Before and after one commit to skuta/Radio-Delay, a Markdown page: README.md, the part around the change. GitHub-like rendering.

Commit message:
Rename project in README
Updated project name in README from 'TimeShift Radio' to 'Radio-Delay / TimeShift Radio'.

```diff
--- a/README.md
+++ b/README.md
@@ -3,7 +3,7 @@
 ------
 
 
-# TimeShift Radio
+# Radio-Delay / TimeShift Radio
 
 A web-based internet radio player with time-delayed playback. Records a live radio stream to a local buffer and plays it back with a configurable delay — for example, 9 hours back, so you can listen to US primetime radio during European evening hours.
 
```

__________________________________________________

_Exercise instructions:_
Reproduce the entries above exactly.

_Solution to this exercise:_
Before and after one commit to skuta/Radio-Delay, a Markdown page: README.md, the part around the change. GitHub-like rendering.

Commit message:
Rename project in README
Updated project name in README from 'TimeShift Radio' to 'Radio-Delay / TimeShift Radio'.

```diff
--- a/README.md
+++ b/README.md
@@ -3,7 +3,7 @@
 ------
 
 
-# TimeShift Radio
+# Radio-Delay / TimeShift Radio
 
 A web-based internet radio player with time-delayed playback. Records a live radio stream to a local buffer and plays it back with a configurable delay — for example, 9 hours back, so you can listen to US primetime radio during European evening hours.
 
```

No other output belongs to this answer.